Data Block Start

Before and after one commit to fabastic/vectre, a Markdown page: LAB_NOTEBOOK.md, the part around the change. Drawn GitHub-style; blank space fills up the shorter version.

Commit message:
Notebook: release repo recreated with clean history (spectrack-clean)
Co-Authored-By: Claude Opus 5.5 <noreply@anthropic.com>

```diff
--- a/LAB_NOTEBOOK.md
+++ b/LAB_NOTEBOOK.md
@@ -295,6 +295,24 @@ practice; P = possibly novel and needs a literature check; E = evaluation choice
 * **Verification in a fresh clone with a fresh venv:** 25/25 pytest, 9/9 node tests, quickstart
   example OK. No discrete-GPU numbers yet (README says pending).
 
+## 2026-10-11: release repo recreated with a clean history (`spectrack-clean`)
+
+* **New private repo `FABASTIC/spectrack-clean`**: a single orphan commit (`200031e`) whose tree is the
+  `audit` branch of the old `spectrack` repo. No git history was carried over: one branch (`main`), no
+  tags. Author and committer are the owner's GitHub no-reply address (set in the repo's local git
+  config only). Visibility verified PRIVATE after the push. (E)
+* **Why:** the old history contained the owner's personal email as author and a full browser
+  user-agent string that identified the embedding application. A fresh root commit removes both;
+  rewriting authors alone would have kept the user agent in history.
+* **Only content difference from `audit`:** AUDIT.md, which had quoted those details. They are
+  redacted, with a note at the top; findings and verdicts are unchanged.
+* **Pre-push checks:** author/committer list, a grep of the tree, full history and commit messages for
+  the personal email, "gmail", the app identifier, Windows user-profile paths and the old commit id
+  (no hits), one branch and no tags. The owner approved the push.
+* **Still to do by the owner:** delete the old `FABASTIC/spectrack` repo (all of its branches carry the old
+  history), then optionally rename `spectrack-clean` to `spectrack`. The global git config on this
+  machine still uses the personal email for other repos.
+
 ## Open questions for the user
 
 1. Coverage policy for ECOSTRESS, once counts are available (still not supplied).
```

Data Block End

Write out the entries in full, exactly as given.

Before and after one commit to fabastic/vectre, a Markdown page: LAB_NOTEBOOK.md, the part around the change. Drawn GitHub-style; blank space fills up the shorter version.

Commit message:
Notebook: release repo recreated with clean history (spectrack-clean)
Co-Authored-By: Claude Opus 5.5 <noreply@anthropic.com>

```diff
--- a/LAB_NOTEBOOK.md
+++ b/LAB_NOTEBOOK.md
@@ -295,6 +295,24 @@ practice; P = possibly novel and needs a literature check; E = evaluation choice
 * **Verification in a fresh clone with a fresh venv:** 25/25 pytest, 9/9 node tests, quickstart
   example OK. No discrete-GPU numbers yet (README says pending).
 
+## 2026-10-11: release repo recreated with a clean history (`spectrack-clean`)
+
+* **New private repo `FABASTIC/spectrack-clean`**: a single orphan commit (`200031e`) whose tree is the
+  `audit` branch of the old `spectrack` repo. No git history was carried over: one branch (`main`), no
+  tags. Author and committer are the owner's GitHub no-reply address (set in the repo's local git
+  config only). Visibility verified PRIVATE after the push. (E)
+* **Why:** the old history contained the owner's personal email as author and a full browser
+  user-agent string that identified the embedding application. A fresh root commit removes both;
+  rewriting authors alone would have kept the user agent in history.
+* **Only content difference from `audit`:** AUDIT.md, which had quoted those details. They are
+  redacted, with a note at the top; findings and verdicts are unchanged.
+* **Pre-push checks:** author/committer list, a grep of the tree, full history and commit messages for
+  the personal email, "gmail", the app identifier, Windows user-profile paths and the old commit id
+  (no hits), one branch and no tags. The owner approved the push.
+* **Still to do by the owner:** delete the old `FABASTIC/spectrack` repo (all of its branches carry the old
+  history), then optionally rename `spectrack-clean` to `spectrack`. The global git config on this
+  machine still uses the personal email for other repos.
+
 ## Open questions for the user
 
 1. Coverage policy for ECOSTRESS, once counts are available (still not supplied).
```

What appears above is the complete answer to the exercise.